(Before-and-after change records)
|---|

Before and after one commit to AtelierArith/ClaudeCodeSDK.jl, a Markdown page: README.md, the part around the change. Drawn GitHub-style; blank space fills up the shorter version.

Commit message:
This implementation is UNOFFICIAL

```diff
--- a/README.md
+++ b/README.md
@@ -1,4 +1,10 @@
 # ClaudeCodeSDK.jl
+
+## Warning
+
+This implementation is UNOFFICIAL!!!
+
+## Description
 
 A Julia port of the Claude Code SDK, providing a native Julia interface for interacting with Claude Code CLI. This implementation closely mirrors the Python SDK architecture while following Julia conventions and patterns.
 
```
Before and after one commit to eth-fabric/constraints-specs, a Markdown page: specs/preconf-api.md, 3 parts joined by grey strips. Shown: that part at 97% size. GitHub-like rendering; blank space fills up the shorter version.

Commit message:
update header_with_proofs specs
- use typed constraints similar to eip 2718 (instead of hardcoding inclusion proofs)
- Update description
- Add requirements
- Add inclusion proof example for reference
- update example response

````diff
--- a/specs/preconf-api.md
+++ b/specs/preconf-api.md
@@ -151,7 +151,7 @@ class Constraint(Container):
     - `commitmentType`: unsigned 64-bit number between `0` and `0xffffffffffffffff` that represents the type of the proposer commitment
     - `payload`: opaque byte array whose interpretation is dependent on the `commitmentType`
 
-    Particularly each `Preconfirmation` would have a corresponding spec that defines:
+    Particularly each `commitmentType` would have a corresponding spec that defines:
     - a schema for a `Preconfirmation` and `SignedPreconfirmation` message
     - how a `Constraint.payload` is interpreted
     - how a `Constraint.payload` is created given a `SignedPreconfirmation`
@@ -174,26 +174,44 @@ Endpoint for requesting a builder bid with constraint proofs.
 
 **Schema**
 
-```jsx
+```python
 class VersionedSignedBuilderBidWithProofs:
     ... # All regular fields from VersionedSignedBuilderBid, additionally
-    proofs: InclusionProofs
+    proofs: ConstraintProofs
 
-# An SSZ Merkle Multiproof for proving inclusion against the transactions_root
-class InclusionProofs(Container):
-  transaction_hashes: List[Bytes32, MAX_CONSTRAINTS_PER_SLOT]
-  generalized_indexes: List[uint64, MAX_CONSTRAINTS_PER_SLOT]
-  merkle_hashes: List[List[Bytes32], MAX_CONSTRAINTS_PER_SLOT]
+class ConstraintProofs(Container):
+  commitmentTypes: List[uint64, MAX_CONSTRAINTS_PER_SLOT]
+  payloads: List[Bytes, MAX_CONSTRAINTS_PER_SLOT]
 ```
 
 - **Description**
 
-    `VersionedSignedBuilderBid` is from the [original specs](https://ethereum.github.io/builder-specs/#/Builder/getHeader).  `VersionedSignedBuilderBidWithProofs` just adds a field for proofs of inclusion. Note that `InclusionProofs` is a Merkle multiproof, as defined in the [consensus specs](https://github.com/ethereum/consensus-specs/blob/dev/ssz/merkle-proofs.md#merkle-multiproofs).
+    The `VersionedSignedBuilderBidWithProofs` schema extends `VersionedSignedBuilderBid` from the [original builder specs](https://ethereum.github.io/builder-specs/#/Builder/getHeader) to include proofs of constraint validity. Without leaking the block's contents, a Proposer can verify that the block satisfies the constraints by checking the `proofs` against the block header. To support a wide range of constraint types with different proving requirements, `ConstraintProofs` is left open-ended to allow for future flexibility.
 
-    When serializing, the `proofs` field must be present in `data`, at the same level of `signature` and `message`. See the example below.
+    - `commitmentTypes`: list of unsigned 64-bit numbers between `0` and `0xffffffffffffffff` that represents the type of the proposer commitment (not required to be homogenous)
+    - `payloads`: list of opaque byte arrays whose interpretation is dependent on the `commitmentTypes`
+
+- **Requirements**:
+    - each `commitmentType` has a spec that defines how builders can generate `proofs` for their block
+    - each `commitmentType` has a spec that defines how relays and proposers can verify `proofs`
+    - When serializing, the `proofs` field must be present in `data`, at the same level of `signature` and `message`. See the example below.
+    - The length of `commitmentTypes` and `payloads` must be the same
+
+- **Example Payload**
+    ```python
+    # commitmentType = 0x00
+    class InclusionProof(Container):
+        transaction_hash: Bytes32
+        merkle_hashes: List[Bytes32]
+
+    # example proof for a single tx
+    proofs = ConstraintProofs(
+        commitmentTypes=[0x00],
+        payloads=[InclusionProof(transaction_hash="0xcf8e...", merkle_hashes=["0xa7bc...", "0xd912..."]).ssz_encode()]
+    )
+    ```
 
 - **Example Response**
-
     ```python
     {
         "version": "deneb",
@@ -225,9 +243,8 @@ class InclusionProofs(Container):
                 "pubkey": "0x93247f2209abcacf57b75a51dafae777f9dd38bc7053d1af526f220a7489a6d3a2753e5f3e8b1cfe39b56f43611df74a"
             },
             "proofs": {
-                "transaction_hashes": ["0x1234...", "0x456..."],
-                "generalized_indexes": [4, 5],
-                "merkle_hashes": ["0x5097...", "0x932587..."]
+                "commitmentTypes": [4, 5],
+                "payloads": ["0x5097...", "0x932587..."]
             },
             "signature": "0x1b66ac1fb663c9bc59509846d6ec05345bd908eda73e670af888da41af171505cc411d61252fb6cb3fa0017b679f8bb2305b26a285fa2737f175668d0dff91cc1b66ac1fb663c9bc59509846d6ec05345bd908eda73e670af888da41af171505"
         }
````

|---|

# WHAT IS EXPECTED
A copy of each line in the data above that holds the string "https" is needed.

# EXPECTED ANSWER
-    `VersionedSignedBuilderBid` is from the [original specs](https://ethereum.github.io/builder-specs/#/Builder/getHeader).  `VersionedSignedBuilderBidWithProofs` just adds a field for proofs of inclusion. Note that `InclusionProofs` is a Merkle multiproof, as defined in the [consensus specs](https://github.com/ethereum/consensus-specs/blob/dev/ssz/merkle-proofs.md#merkle-multiproofs).
+    The `VersionedSignedBuilderBidWithProofs` schema extends `VersionedSignedBuilderBid` from the [original builder specs](https://ethereum.github.io/builder-specs/#/Builder/getHeader) to include proofs of constraint validity. Without leaking the block's contents, a Proposer can verify that the block satisfies the constraints by checking the `proofs` against the block header. To support a wide range of constraint types with different proving requirements, `ConstraintProofs` is left open-ended to allow for future flexibility.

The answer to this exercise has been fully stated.